Health authorities in the Western Cape say South Africa’s risk of experiencing a second wave of Covid-19 is high. Several countries around the world are already experiencing the second wave.
The province is now preparing itself for this eventuality and South Africans are urged to stay vigilant.
The country has seen a significant drop in Covid statistics over the past few weeks but Health authorities are keeping their eyes open for the second wave many say is bound to come.
Western Cape health authorities are appealing to everyone to not let their guard down.
A national and provincial task team consisting of specialists is analysing the factors which have contributed to second waves internationally, reported eNCA.
What they aim to find is how that information could inform South Africa’s response to a second wave and decrease the risks.
Western Cape’s Head of Health, Dr Keith Cloete, said the province is being cautious.
“We are early on the side of caution and therefore our position at the moment is based on international experience. The risk for having a second wave in South Africa is significant, it’s high, and we are preparing as if we will get a second wave,” said Cloete.
The health department in the province has a strategy in place, according to Cloete, which will see any sign of small outbreaks of Covid be seen early as well as contained early and as it happens.
“While being extremely vigilant, the regard against any escalation of that into a size of a second wave,” said the Head, and that it is still unclear when the second wave will hit.

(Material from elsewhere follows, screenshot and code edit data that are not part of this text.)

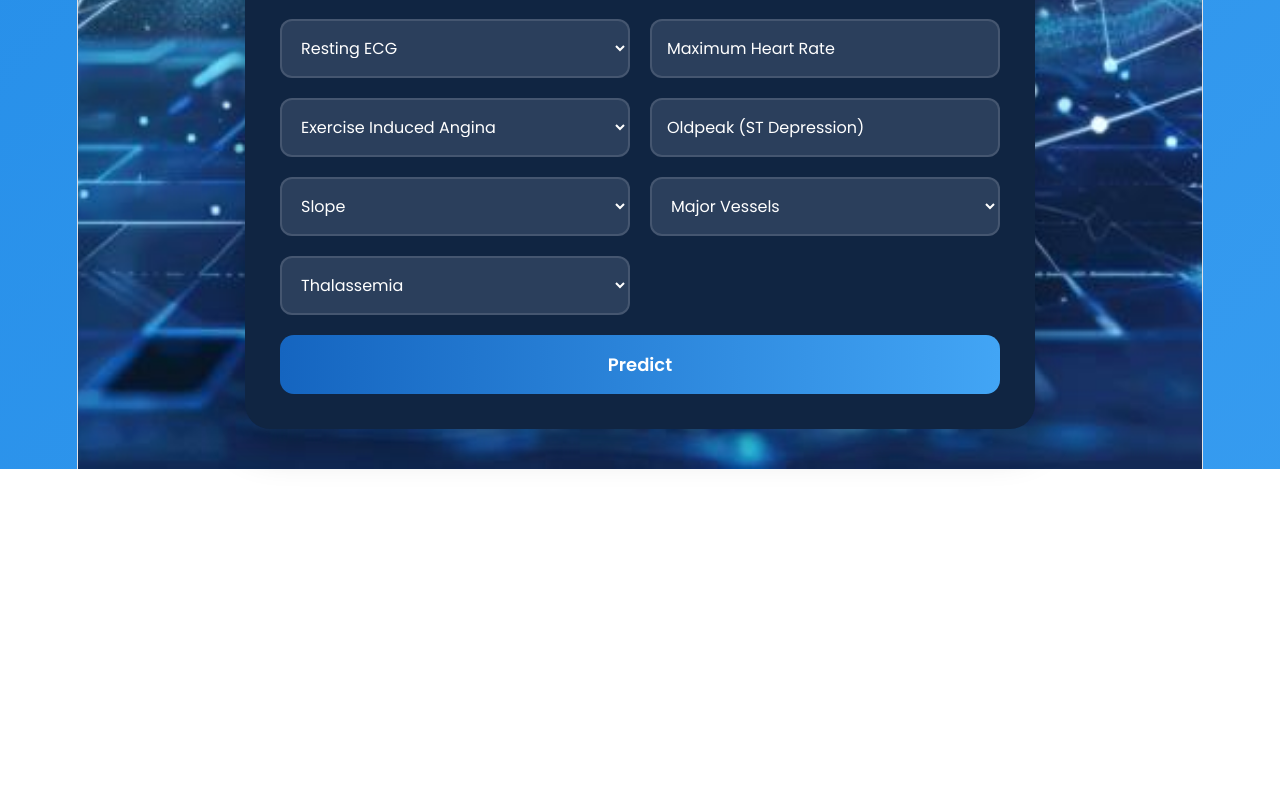
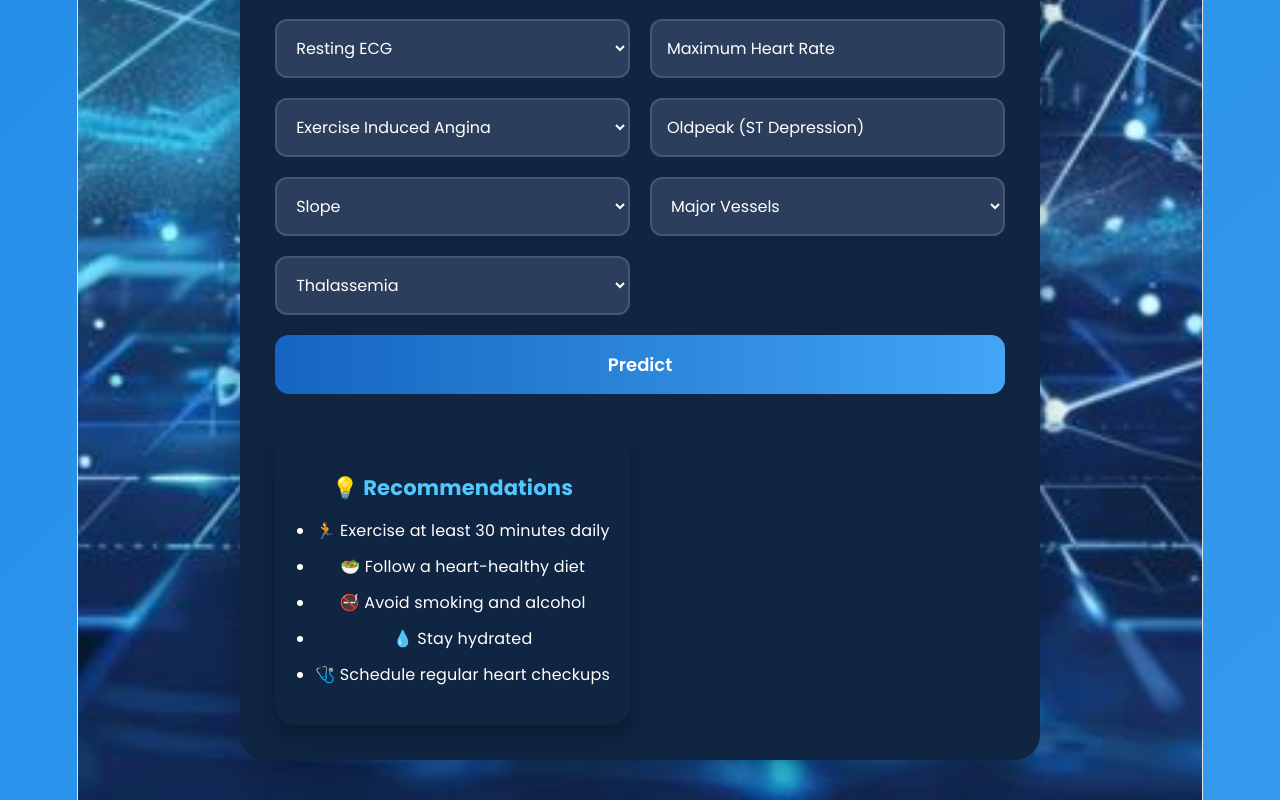
Before and after one commit to praveen07-sjit/Heart-Disease-Prediction, a React (Vite) app in the folder heart-disease-frontend/: page / in a window 1280 px wide. Shown: the part 606-1406 px from the top of the page. Before the commit the page ends 1075 px from the top, so only its background shows below. Built offline with nearby package versions, Linux system fonts and the light colour scheme.

Commit message:
Added recommendations panel

```diff
--- a/heart-disease-frontend/src/App.css
+++ b/heart-disease-frontend/src/App.css
@@ -220,3 +220,44 @@ transform:translateY(0);
 .info-panel strong{
     color:#4fc3f7;
 }
+.recommendation-panel{
+
+margin-top:20px;
+
+padding:20px;
+
+border-radius:20px;
+
+background:#102542;
+
+box-shadow:0 10px 25px rgba(0,0,0,.3);
+
+color:white;
+
+}
+
+.recommendation-panel h3{
+
+text-align:center;
+
+color:#50c8ff;
+
+margin-bottom:15px;
+
+}
+
+.recommendation-panel ul{
+
+padding-left:20px;
+
+}
+
+.recommendation-panel li{
+
+margin:12px 0;
+
+font-size:16px;
+
+line-height:1.5;
+
+}
--- a/heart-disease-frontend/src/App.jsx
+++ b/heart-disease-frontend/src/App.jsx
@@ -275,6 +275,20 @@ else {
 
 </div>
 )}
+<div className="recommendation-panel">
+
+<h3>💡 Recommendations</h3>
+
+<ul>
+<li>🏃 Exercise at least 30 minutes daily</li>
+<li>🥗 Follow a heart-healthy diet</li>
+<li>🚭 Avoid smoking and alcohol</li>
+<li>💧 Stay hydrated</li>
+<li>🩺 Schedule regular heart checkups</li>
+
+</ul>
+
+</div>
 
         {result && (
 <div
```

Western Cape’s Premier, Alan Winde, has cautioned citizens to, “Remember to remain vigilant and protect one another. Always wear your mask properly, wash, or sanitize your hands regularly, cough/sneeze into a tissue, and maintain your distance from others.”
Experts in the country are predicting that the second wave will hit during and after festive season and that we will see a rise in numbers at the beginning of 2021.
As of 4 October, South Africa recorded 681 289 cases with a death toll standing at 16 976 deaths. The country has also recorded 614 781 recoveries which translates to a recovery rate of 90% which is very impressive and positive to see. Active cases in the country stands at 49 532.
However, looking at the numbers provincially, as of 5 October, Western Cape has a total of 110 831 cases with recoveries standing at 104 273 and active cases at 2350.
The more you understand yourself, the more silence there is, the healthier you are. —Maxime Lagacé